Incidents in the Early Settlement of Pulteney
Selections on Grape Growing
J. W. Prentiss
The Hammondsport Herald, November 25, 1876
In my last article on grape growing; type made me say, "over fifty-two loads of manure," they should have said over fifty two-horse loads. It makes half difference, and the difference is what makes effect.
There can be no objection to high cultivation—other things being equal—but we cannot have any good fruit of any kind when there is an overgrowth of wood. On that acre, we have been trying to describe, there were, after the twentieth of June on some mornings toadstools that would nearly cover the ground. It may be said that this vineyard was an exception in treatment; true it was, and it was an exception in producing sooner after planting, the grape "sickness."
Our first instructions in grape growing came from German authority, both from precept and example; our book instructions were German.

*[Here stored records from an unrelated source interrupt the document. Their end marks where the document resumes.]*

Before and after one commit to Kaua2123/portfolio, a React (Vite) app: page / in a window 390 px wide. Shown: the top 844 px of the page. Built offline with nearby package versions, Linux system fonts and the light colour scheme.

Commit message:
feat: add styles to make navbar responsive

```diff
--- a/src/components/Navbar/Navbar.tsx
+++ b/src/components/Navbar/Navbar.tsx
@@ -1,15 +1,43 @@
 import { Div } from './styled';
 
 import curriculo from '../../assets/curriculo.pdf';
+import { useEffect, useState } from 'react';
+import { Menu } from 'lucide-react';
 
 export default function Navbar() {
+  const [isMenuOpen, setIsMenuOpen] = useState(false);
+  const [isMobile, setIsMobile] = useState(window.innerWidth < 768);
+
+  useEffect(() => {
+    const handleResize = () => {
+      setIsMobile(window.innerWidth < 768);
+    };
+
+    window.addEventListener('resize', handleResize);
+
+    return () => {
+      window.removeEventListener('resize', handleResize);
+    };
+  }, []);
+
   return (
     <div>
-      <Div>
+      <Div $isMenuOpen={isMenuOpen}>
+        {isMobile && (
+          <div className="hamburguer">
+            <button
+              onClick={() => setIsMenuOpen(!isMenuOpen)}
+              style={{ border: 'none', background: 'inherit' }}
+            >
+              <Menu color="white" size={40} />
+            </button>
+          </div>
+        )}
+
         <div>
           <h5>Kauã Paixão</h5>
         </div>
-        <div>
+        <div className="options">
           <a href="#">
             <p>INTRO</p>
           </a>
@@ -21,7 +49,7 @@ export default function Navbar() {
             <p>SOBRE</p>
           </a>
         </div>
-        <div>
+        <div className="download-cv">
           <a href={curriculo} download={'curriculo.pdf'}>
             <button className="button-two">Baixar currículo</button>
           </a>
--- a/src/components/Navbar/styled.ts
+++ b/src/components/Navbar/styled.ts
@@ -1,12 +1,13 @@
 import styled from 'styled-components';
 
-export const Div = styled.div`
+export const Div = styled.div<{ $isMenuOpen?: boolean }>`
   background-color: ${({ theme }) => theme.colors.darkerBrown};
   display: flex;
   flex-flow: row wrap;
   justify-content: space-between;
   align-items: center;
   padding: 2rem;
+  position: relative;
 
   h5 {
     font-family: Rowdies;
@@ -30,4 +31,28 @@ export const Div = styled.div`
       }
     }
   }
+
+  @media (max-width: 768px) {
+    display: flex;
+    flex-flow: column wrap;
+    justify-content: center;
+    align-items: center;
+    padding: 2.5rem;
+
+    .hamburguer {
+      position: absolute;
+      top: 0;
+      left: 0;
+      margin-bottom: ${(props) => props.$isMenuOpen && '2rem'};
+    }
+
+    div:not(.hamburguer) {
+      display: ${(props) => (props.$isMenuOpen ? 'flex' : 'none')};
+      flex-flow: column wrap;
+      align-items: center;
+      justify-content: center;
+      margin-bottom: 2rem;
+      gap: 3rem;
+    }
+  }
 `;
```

Their manner of cultivation may be right in their country, yet I doubt it. I have never read an article on grape growing, that if followed, would (not) do more harm than good. Science is good if used as a bank of specie to fall back on, but facts obtained from practical demonstration are the currency that moves the agricultural world.
In our first experiments we used the two-pronged hoe too much; in the second, we used the plow and other labor saving machines, in the hands of unskilled hired help, greatly to the injury of the vines; we plow too deep and too close to the vines; we leave the roots bare too long after plowing, and we generally cultivate too late in the season. Late cultivation starts a new growth of wood and retards the ripening of the fruit.
When grape growing first commenced as a business in Pulteney, many came to me to learn how to grow grapes. What little I knew was learned by experience, and was easy told. But when Mr. Reisinger stepped on deck I had to retire to the hold. The grape business was soon learned. Our great men, Esquires, Doctors, Judges, in fact all were anxious to tell what they knew; but it has finally transpired that the more we learned the less we knew, and we are now prepared to learn what we should have done in the first place.
Owing to a partial crop this season, grapes are bringing fair prices in city markets, but when full crops are realized what shall we do with our grapes? is the question asked. The wine cellars will give no adequate price; the city markets are too low to warrant shipping, after taking our commission and freight. Grape boxes are now so cheap that they do not come in the bill of expense, for when sold they pay for themselves, and there is no excuse for not getting the best.
There is one thing we can and should do to better our condition; ship to markets none but the best fruit; better throw poor grapes into the lake; better still to raise none but the best fruit, put up in the best manner in the best packages; our grapes would always comand a paying price. Cheating in putting up grapes is like heaping the measure to send to mill, the miller sees the point and laughs in his sleeve at the stupid device.
We must learn to depend less on the wine cellars; they can do without us—we must learn to do without them. The man that takes his sample box of grapes to the wine cellar is only offering to give them away. Let the buyer come to the grapes and if you can not sell, no harm done; the buyer must place more confidence in the grower, and if misplaced he will give a wide berth next year; by this plan, fair dealing would be an object, and if we raise none but ripe grapes they can be made up at home; but we must not expect to make good wine of poor grapes. A neighbor of mine has made wine that was better worth three dollars a gallon than most of the doctored stuff at three shillings. Let us make wine that will improve for ten years at least, and what is loses in gallons will increase in value, four fold.
If we credit those who should know, we have champagne of the highest excellence; but while champagne is a matter of mechanical skill, wine making proper is an art not published in books or acquired by the novice. If we would drink a pure article of wine or brandy, we should expect to pay for it or doctored articles must suffice.